I didn’t read Julie and Julia, I just saw the movie, so I can’t really say how As Always, Julia: The Letters of Julia Child and Avis DeVoto compares. When I saw the movie, I kind of wished it had been just Julia, without the Julie, but now I wish it would have just been Julia and Avis.
I think this might be the first book of letters I’ve ever read, and the experience is so intimate. When people wrote letters, they wrote of such intimate stuff, or at least Avis and Julia did. It’s like pulling back the curtain on their lives. What’s amazing about this where Avis and Julia are concerned is how very much I found I have in common with them. I love fiction, but find this is one of the very comforting things about nonfiction. I can say to myself, ah, yes, someone else felt that, too.
These letters cover a large swath of time–1952 to 1961–and in addition to the kind of everyday things going on in the lives of these two women, you get a great taste for what it felt like to be living through McCarthyism as intellectuals. And of course, the gargantuan task that was the writing of Mastering the Art of French Cooking. When they finally got the letter from Knopf accepting the manuscript, I actually wanted to stand up and cheer or cry I was so excited.
The best way to really get a taste (ha, ha) for this book is through quotations from the letters, so below is my list of favorites. But one interesting thing I was thinking about as I was reading this book was, what happened to all the things folks used to write to each other in letters? The letters between Julia and Avis do more than convey information. They become little acts of art and creativity themselves. Avis stops to describe the weather and the passage is beautiful. Do we describe the weather when we e-mail or text each other? Probably not.
What occurred to me is that maybe all the stuff that used to go into letters for some people now goes into their blogs. We’re no longer directing it at one person, but we are at least processing the world through written language and recording it for posterity and sharing it with others. And maybe, as with the letters of Avis and Julia, little bits of ourselves and our lives come through. That’s a happy thought which I think Avis and Julia would like.
Some of my very favorite excerpts (there are a lot):
From Julia to Avis:
“…you display the true marks of a Great Gourmande…which always includes the warmest and most generous of natures…and is why people who love to eat are always the best people.”
“There is so much that has been written, by people so much more professional than I, that I wonder what in the hell I am presuming to do, anyway.”

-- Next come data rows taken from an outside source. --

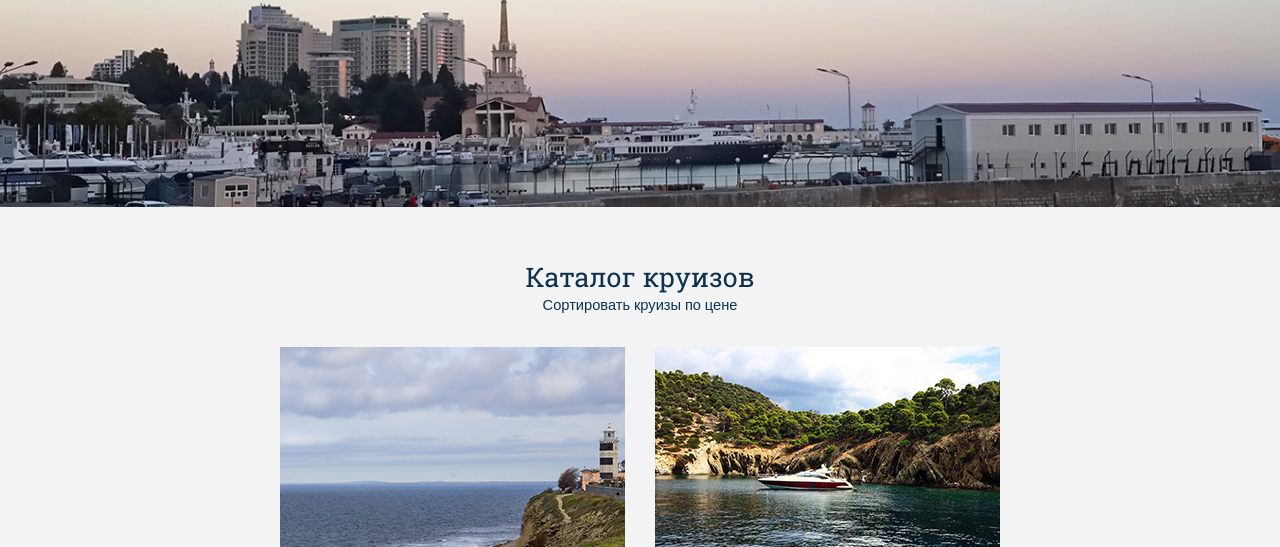
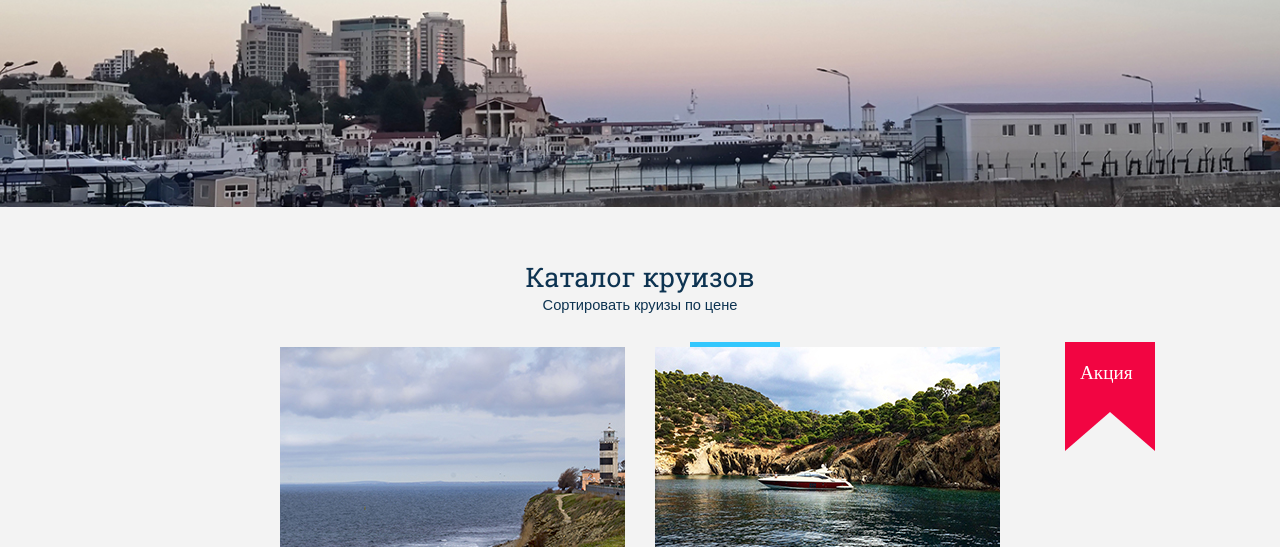
Before and after one commit to EugeniaLos/StudentsLab, a plain HTML site: page Voyage/index.html in a window 1280 px wide. Shown: the part 405-952 px from the top of the page. Drawn offline with nearby package versions, Linux system fonts and the light colour scheme; files whose address does not match are found by name.

Commit message:
Add flag

```diff
--- a/Voyage/blocks/catalog/catalog.css
+++ b/Voyage/blocks/catalog/catalog.css
@@ -33,11 +33,45 @@
     margin-bottom: 40px;
 }
 
+.item {
+    position: relative;
+}
+
 .item__image {
     width: 555px;
     height: auto;
+
 }
 
+
+.flag{
+    text-align: center;
+    color: white;
+    position: absolute;
+    height: 70px;
+    width: 0px;
+    border-bottom: 39px solid transparent;
+    margin-left: 410px;
+    margin-top: -5px;
+}
+
+.flag--blue {
+    border-left: 45px solid #33c7fd;
+    border-right: 45px solid #33c7fd;
+}
+
+.flag--red {
+    border-left: 45px solid #f20542;
+    border-right: 45px solid #f20542;
+}
+
+.flag__text {
+    color: white;
+    margin-left: -30px;
+    margin-top: 20px;
+    position: absolute;
+    font-size: 14.4pt;
+}
 
 .item__text-container {
     background-color: white;
--- a/Voyage/index.html
+++ b/Voyage/index.html
@@ -117,7 +117,10 @@
     <div class="catalog__items-container">
 
       <div class="item">
-        <img class="item__image-lighthouse item__image--label-blue item__image"
+          <div class="flag flag--blue">
+            <p class="flag__text">Хит продаж</p>
+          </div>
+        <img class="item__image-lighthouse  item__image"
           src="./blocks/catalog/desktopsrc/lighthouse.jpg" />
         <div class="item__text-container">
           <p class="item__cruise-name"><b>Морской круиз в Анапу</b></p>
@@ -144,8 +147,12 @@
       </div>
       <div class="catalog__small-elements-container">
         <div class="item">
+            <div class="flag flag--red">
+                <p class="flag__text">Акция</p>
+              </div>
           <img class="item__image-sochi item__image--label-blue item__image"
             src="./blocks/catalog/desktopsrc/sochi.jpg" />
+
           <div class="item__text-container">
             <p class="item__cruise-name">Обзорная морская прогулка с экскурсией</p>
             <div class="text-container__general-info">
@@ -157,6 +164,9 @@
         </div>
 
         <div class="item">
+            <div class="flag flag--red">
+                <p class="flag__text">Скидка 10%</p>
+              </div>
           <img class="item__image-beach item__image--label-red item__image"
             src="./blocks/catalog/desktopsrc/beach.jpg" />
           <div class="item__text-container">
```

“I really feel I have an understanding of the chicken, whose complexity I had not suspected before.”
“We always live on a strict budget, and pile up as much as we can for squanderings.”

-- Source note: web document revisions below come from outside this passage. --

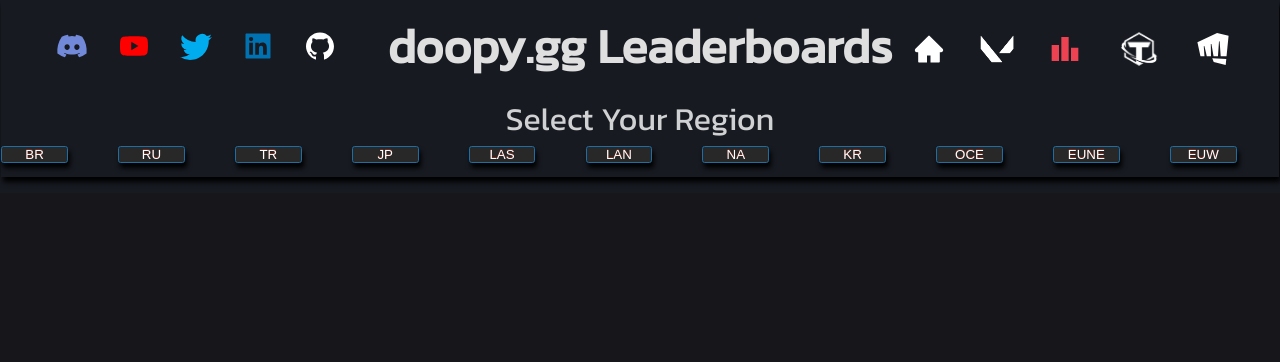
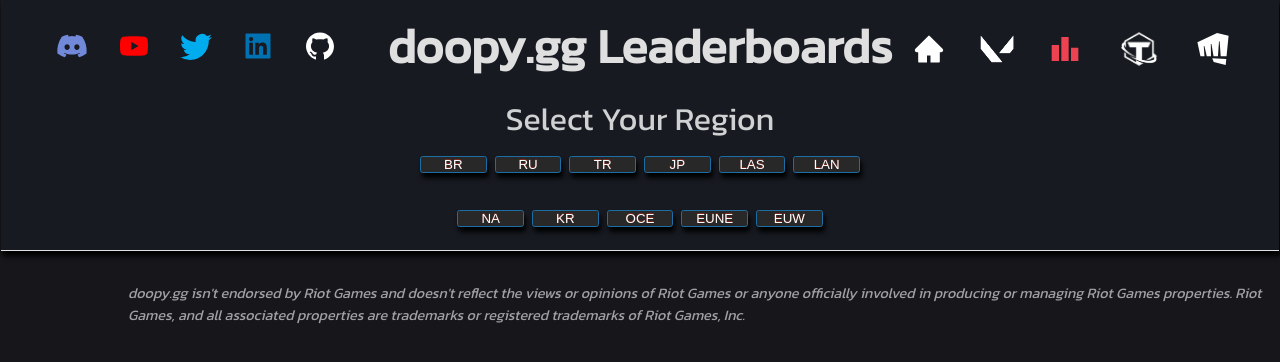
Before and after one commit to jeheinz99/doopygg, a React app: page /leaderboards in a window 1280 px wide. Shown: the top 362 px of the page. Built offline with nearby package versions, Linux system fonts and the light colour scheme; a web font is replaced by a local one.

Commit message:
added disclaimer and slight css for windows

```diff
--- a/client/App.jsx
+++ b/client/App.jsx
@@ -9,6 +9,14 @@ const App = () => {
     <div className="AppBox">
       <Navbar />
       <SearchBox />
+      <div id="disclaimerdiv">
+        <p id="disclaimer">
+          doopy.gg isn't endorsed by Riot Games and doesn't reflect the views or opinions
+          of Riot Games or anyone officially involved in producing or managing Riot Games
+          properties. Riot Games, and all associated properties are trademarks or registered
+          trademarks of Riot Games, Inc.
+        </p>
+      </div>
     </div>
   );
 };
--- a/client/containers/LeaderboardPageContainer.jsx
+++ b/client/containers/LeaderboardPageContainer.jsx
@@ -33,6 +33,8 @@ const LeaderboardPageContainer = () => {
 
       <div className="LBButtonsBox">
         { regionsArr }
+      </div>
+      <div className="LBButtonsBox">
         { regionsArr2 }
       </div>
 
--- a/client/routes/ChampionsPage.jsx
+++ b/client/routes/ChampionsPage.jsx
@@ -7,6 +7,14 @@ const ChampionsPage = () => {
     <div className="AppBox">
       <Navbar />
       <ChampPageContainer />
+      <div id="disclaimerdiv">
+        <p id="disclaimer">
+          doopy.gg isn't endorsed by Riot Games and doesn't reflect the views or opinions
+          of Riot Games or anyone officially involved in producing or managing Riot Games
+          properties. Riot Games, and all associated properties are trademarks or registered
+          trademarks of Riot Games, Inc.
+        </p>
+      </div>
     </div>
   );
 };
--- a/client/routes/LeaderboardPage.jsx
+++ b/client/routes/LeaderboardPage.jsx
@@ -9,6 +9,14 @@ const LeaderboardPage = () => {
     <div className="AppBox">
       <Navbar />
       <LeaderboardPageContainer />
+      <div id="disclaimerdiv">
+        <p id="disclaimer">
+          doopy.gg isn't endorsed by Riot Games and doesn't reflect the views or opinions
+          of Riot Games or anyone officially involved in producing or managing Riot Games
+          properties. Riot Games, and all associated properties are trademarks or registered
+          trademarks of Riot Games, Inc.
+        </p>
+      </div>
     </div>
   );
 };
--- a/client/routes/TFTPage.jsx
+++ b/client/routes/TFTPage.jsx
@@ -9,6 +9,14 @@ const TFTPage = () => {
     <div className="AppBox">
       <Navbar />
       <TFTPageContainer />
+      <div id="disclaimerdiv">
+        <p id="disclaimer">
+          doopy.gg isn't endorsed by Riot Games and doesn't reflect the views or opinions
+          of Riot Games or anyone officially involved in producing or managing Riot Games
+          properties. Riot Games, and all associated properties are trademarks or registered
+          trademarks of Riot Games, Inc.
+        </p>
+      </div>
     </div>
   );
 };
--- a/client/routes/ValorantPage.jsx
+++ b/client/routes/ValorantPage.jsx
@@ -9,6 +9,14 @@ const ValorantPage = () => {
     <div className="AppBox">
       <Navbar />
       <ValorantPageContainer />
+      <div id="disclaimerdiv">
+        <p id="disclaimer">
+          doopy.gg isn't endorsed by Riot Games and doesn't reflect the views or opinions
+          of Riot Games or anyone officially involved in producing or managing Riot Games
+          properties. Riot Games, and all associated properties are trademarks or registered
+          trademarks of Riot Games, Inc.
+        </p>
+      </div>
     </div>
   );
 };
--- a/client/styles.css
+++ b/client/styles.css
@@ -15,7 +15,7 @@ html, body {
   display: flex;
   align-items: center;
   flex-direction: column;
-  background: #171A21;
+  /* background: #171A21; */
   width: 100%;
   height: 100%;
 }
@@ -51,7 +51,7 @@ html, body {
   align-items: center;
   width: 98.8%;
   box-shadow: 2px 15px 15px rgba(0, 0, 0, 5);
-  /* border: 1px solid rgba(255, 255, 255, 0.861); */
+  border-bottom: 1px solid rgba(255, 255, 255, 0.861);
   background: #171A21;
   gap: 2em;
   padding: 10px;
@@ -1548,7 +1548,18 @@ h4 {
   font-size: 0.9em;
   color: rgba(207, 205, 205, 0.8);
 }
-
+#disclaimerdiv {
+  display: flex;
+  font-style: italic;
+  font-size: 0.9em;
+  color: rgba(255, 255, 255, 0.6);
+  width: 100%;
+  justify-content: flex-end;
+}
+#disclaimer {
+  display: flex;
+  width: 90%;
+}
 
 @media only screen and (max-width: 1400px) {
   .SummonerDataBoxGroup {
--- a/client/styles/Leaderboard_styles/leaderboard.css
+++ b/client/styles/Leaderboard_styles/leaderboard.css
@@ -19,6 +19,7 @@
   cursor:pointer;
   color:#ffffff;
   text-decoration:none;
+  box-shadow: 2px 5px 5px rgb(0 0 0);
   text-shadow:0px -1px 0px #7a2a1d;
   width: 5em;
 }
@@ -136,6 +137,6 @@
 }
 .LBButtonsBox {
   display: flex;
-  width: 100%;
   gap: 0.5em;
+  padding: 10px;
 }
```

Describing a cooking class she taught in Oslo:
“And there was one French girl who was there as a guest, who had lived 2 years in the US but doesn’t speak a word of English, or a word of Norwegian (typical old froggie)–and she kept mumbling to her companion “Oh, moi, je ne la fait pas comme ca–jamme de la vie!” * Put me off, darnit.”
*”Oh, I’ve never made it like that–never in my life!”
From Avis to Julia:
“The older I get, the more I prefer the society of people my own age. I like every part of growing older except what happens to your feet.”
“I’m getting stale. I always do this time of year. I keep my nose to the grindstone and put in long housrs and rustle up good meals and do all the chores and run errands and get along with people–and have a fine time doing it and enjoy life. Then I realize, bang, that I’m tired and I don’t want to wait on my family for a while and I wish I could go away somewhere and have peopel wait on me hand and foot, and dress up and go to restaurants and the theater and act like a woman of the world. I feel as if I’d been swallowed up whole by all these powerful DeVotos and I’d like to be me for a while with somebody who never heard the name.”
“You must do most of the cooking and I will help and watch, because I will be so self-consious cooking in front of you. I will get over it.”
“Everybody horribly restless after four-day frightful heat wave a real humdinger of a storm is toying with us–cold front trying to get through. It darkens up, rains a few drops, vagrant breezes whisk around–and then the sun comes out and it seems hot as ever. Been going on all afternoon and finally drove me in desperation to the kitchen to make another batch of mayonnaise.”
Upcoming review: Elizabeth Berg, The Year of Pleasures